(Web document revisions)
________________________________________

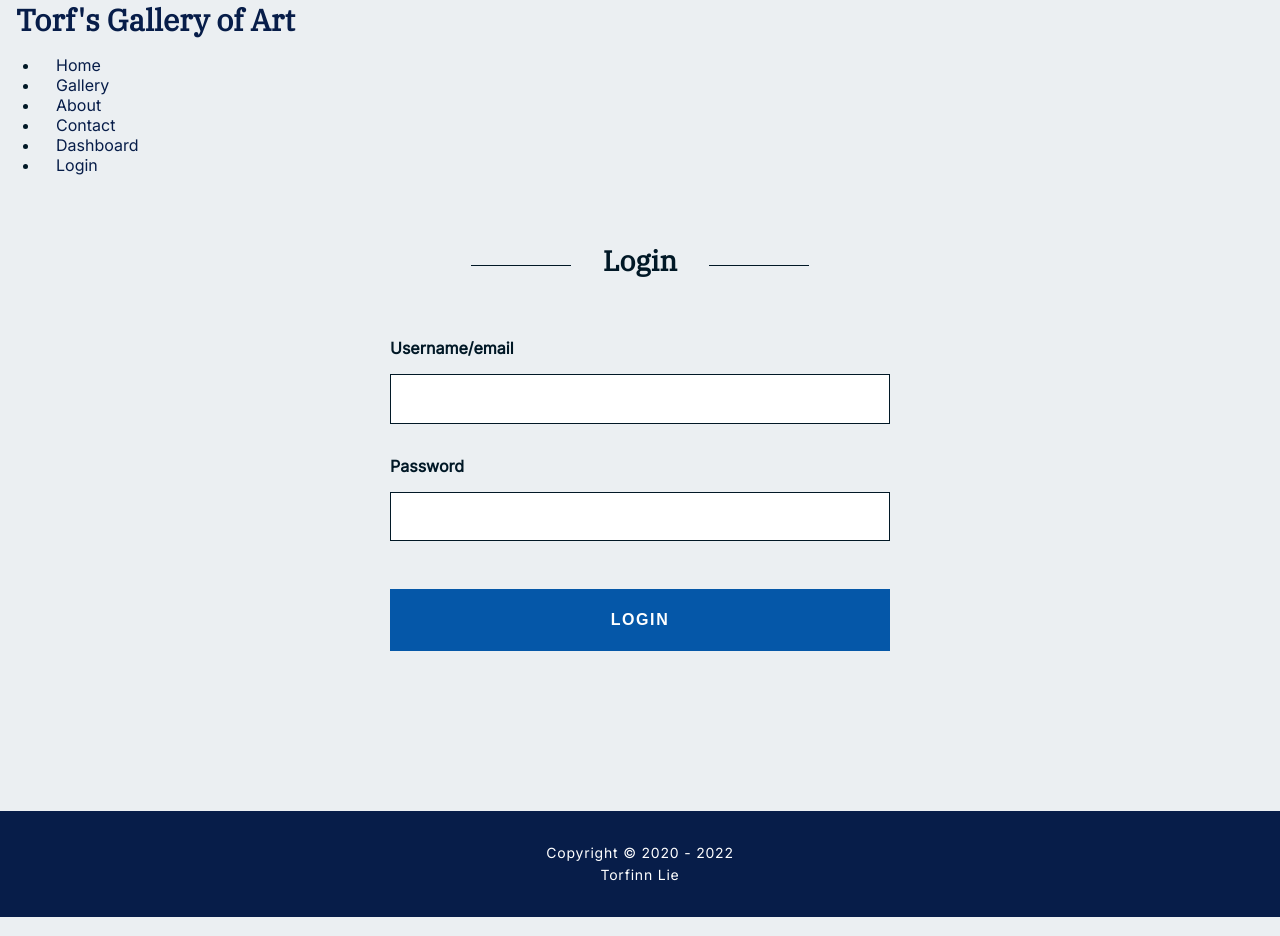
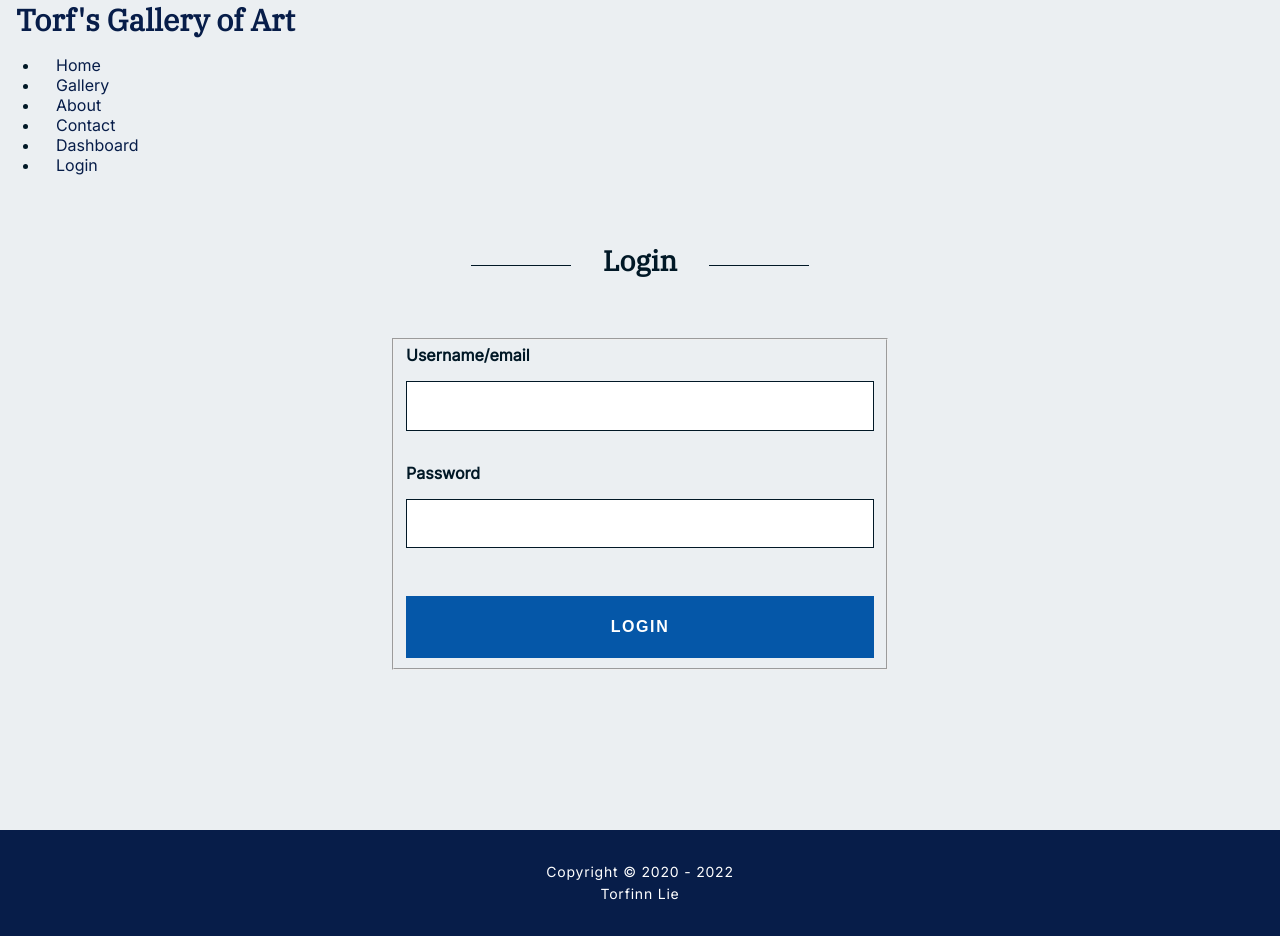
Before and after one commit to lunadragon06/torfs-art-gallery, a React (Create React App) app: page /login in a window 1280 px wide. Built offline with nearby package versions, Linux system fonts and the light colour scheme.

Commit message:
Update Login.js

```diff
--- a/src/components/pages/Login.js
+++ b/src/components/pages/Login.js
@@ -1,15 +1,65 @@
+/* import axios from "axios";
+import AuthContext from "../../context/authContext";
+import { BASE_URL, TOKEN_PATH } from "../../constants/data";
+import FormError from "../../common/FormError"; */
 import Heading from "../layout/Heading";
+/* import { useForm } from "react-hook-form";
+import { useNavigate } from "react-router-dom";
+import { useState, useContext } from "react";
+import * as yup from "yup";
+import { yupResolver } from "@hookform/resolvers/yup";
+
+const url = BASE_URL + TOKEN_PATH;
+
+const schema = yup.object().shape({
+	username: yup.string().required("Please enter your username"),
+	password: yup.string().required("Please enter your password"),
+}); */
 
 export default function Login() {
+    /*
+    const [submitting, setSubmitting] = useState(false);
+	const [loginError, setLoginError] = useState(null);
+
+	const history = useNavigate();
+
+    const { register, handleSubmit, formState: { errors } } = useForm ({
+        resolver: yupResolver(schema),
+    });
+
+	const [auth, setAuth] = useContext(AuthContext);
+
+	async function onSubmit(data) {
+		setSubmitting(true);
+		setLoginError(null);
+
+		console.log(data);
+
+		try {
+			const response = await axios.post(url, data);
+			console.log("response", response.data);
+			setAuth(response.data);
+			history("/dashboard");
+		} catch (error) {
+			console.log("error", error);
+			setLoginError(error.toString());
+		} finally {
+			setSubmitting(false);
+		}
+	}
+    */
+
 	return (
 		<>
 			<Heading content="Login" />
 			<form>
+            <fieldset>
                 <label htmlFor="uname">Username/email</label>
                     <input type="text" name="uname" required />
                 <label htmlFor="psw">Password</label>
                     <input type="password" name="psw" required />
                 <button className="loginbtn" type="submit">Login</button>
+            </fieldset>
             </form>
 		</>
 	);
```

________________________________________

- [Exercise details] Filter the records down to the lines that contain the string "type", and copy those lines.

- [Finished task]
                     <input type="text" name="uname" required />
                     <input type="password" name="psw" required />
                 <button className="loginbtn" type="submit">Login</button>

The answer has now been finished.